And, Muth says, it might change the food landscape for the better by forcing chains and food manufacturers to think more closely about what they’re putting into foods, rather than focusing mainly on taste and cost.

“If we don’t fix the food chain, it becomes up to the individual to stop putting what the food chain is supplying into your mouth,” Muth says. 

Making Thoughtful Swaps

Whether you’re at a salad bar or a coffee joint, calorie counts on menus can help you compare items quickly, using hard numbers rather than your gut to make a snap decision. For example, that double bacon cheeseburger may not seem so appealing at 1,200 calories when there’s a 600-calorie option listed right beside it.

To see how you can use calorie labeling on menus to make lower-calorie choices, here are two offerings from eight national chains that are similar in flavor but wildly different in calories. We gathered all calorie information from the chains’ websites.

(If you’re reading this article on your smartphone, we recommend that you rotate it to landscape mode to view the tables below better.)

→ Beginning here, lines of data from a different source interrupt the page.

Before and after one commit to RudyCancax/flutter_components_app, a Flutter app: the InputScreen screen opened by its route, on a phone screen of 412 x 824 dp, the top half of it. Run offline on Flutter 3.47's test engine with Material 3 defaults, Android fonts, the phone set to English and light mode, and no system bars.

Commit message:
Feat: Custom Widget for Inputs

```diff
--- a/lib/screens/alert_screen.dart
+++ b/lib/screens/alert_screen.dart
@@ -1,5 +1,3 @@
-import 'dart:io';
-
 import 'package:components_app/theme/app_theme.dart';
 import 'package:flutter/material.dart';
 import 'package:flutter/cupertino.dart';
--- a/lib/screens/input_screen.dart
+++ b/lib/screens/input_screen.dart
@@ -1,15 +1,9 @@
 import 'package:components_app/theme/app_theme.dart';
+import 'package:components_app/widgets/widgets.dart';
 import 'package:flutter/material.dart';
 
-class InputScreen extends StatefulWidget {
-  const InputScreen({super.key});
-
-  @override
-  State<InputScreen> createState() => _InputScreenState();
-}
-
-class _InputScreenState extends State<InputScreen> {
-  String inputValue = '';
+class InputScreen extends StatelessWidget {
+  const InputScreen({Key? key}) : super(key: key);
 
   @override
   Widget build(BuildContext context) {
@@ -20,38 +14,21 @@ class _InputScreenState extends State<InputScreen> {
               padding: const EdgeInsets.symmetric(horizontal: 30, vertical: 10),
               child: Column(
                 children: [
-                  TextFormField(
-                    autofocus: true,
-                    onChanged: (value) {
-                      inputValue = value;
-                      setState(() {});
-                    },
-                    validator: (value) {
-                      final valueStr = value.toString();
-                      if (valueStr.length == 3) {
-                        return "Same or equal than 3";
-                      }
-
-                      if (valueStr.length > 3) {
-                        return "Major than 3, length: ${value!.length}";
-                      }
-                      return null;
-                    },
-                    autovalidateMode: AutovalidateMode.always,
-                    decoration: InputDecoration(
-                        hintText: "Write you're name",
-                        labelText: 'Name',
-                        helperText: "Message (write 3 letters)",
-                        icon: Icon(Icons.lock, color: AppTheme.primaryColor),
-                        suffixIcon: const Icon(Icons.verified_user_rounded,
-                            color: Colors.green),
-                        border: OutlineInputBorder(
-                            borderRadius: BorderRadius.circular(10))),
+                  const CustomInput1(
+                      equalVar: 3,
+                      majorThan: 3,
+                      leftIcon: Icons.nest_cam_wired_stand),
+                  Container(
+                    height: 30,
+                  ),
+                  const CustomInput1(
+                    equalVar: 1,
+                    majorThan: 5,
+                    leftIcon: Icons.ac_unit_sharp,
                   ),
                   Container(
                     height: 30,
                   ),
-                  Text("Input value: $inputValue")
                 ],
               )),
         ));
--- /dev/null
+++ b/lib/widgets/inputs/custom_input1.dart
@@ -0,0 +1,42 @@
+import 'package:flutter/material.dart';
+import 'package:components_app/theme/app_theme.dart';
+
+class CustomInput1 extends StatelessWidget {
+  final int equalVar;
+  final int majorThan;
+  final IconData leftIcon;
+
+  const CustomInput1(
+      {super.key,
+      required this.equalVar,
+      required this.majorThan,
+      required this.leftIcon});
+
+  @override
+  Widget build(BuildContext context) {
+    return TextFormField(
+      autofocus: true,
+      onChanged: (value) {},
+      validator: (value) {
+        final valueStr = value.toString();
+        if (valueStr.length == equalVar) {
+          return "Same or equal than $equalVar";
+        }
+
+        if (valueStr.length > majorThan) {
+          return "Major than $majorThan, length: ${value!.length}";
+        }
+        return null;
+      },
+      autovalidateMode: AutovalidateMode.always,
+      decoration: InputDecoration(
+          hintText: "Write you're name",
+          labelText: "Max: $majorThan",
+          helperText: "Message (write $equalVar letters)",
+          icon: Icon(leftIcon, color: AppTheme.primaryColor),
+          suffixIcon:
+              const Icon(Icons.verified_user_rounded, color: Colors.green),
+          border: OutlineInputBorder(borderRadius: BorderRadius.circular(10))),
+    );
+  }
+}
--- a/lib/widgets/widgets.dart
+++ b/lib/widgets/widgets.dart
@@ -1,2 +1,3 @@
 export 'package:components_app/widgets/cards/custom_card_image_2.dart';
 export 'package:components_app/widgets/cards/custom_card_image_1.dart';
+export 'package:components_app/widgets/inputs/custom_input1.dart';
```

Higher Calorie


Lower Calorie


Portion Size


Chocolate Chip Cookie Dough Ice Cream in a Waffle Cone


Chocolate Chip Cookie Dough Ice Cream in a Cake Cone


2.5-oz. scoop


Super Nachos990Regular Nachos5501 portion
Domino’s PizzaCali Chicken Bacon Ranch Pizza


Bacon, Chicken, and Cheese Pizza


2 slices of large 14” hand-tossed pie

Dunkin’ DonutsSausage, Egg, and Cheese on a Croissant700 Sausage, Egg, and Cheese Wake-Up Wrap2901 sandwich or wrap
Jamba JuiceMango Chia Omega Smoothie with Greek Yogurt470Mega Mango Smoothie340

1 medium smoothie

McDonald’sTriple Cheeseburger520Cheeseburger3001 burger

Ultra Caramel Frappuccino (whole milk, whipped cream)


Caramel Frappuccino Blended Coffee (whole milk, no whipped cream)


1 grande


Spicy Italian


Cold Cut Combo


1 6” sandwich